Such are those thick & gloomie shadows dampe Oft seene in charnel vaults, & sepulchers, Lingering, & sitting by a new made grave, As loath to leave the bodie that it lov'd, & link’t it selfe by carnall sensualtie To a degenerate, & degraded state.

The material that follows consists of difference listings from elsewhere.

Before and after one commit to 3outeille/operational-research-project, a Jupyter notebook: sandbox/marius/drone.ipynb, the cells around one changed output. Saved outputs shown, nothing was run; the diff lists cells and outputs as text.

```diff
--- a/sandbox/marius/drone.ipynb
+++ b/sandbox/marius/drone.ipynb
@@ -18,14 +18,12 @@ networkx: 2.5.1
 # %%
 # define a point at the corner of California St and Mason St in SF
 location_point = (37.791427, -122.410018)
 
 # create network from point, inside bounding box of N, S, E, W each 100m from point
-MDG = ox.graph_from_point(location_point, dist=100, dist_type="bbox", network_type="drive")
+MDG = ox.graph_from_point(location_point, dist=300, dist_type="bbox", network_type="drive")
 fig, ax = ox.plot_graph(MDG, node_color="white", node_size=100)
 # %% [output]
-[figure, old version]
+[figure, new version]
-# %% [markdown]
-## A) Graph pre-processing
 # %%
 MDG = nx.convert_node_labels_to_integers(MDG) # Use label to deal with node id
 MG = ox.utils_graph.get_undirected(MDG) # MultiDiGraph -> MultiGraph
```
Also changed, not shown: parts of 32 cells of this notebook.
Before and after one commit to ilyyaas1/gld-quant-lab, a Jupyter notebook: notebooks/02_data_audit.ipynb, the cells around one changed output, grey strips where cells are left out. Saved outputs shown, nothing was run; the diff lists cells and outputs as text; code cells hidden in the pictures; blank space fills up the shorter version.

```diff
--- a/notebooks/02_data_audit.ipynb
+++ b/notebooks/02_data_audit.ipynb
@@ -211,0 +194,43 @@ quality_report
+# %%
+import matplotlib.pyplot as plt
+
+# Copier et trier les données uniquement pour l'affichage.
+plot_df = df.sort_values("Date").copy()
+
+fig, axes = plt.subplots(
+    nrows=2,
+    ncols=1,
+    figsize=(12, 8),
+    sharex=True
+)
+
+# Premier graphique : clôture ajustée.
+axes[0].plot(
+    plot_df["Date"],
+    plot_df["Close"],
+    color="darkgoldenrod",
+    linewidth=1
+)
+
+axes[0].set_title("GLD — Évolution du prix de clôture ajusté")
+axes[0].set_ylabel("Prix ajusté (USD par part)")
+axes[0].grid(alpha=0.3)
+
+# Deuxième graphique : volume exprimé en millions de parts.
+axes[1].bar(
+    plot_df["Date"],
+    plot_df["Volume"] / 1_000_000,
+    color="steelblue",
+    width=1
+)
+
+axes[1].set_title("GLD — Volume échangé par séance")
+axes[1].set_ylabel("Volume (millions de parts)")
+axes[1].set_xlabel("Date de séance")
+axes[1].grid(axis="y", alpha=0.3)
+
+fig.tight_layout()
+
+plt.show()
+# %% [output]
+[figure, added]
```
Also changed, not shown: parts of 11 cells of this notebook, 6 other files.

The Advanced Methods series is intented for advanced undergraduates, postgraduates and established research scientists. Titles in the series are designed to cover current important areas of research in life sciences, and include both theoretical background and detailed protocols. The aim is to give researchers sufficient theory, supported by references, to take the given protocols and adapt them to their particular experimental systems. Unbiased Stereology , Second Edition expands the comprehensive practical first edition guide to 3-D measurements in microscopy using stereological (...) methods by adding a section on 2-D stereology, or "Petri-metrics". There is also an additional chapter on single-object stereology, which permits the measurement of total volume, surface and feature length of single arbitrary objects. The book is intended to lead the reader logically through a self-teaching course, with illustrative exercises at each stage. The techniques described have become benchmark methods in toxicology and neuroscience; the use of inferior methods often leading to missed or spurious results. (shrink)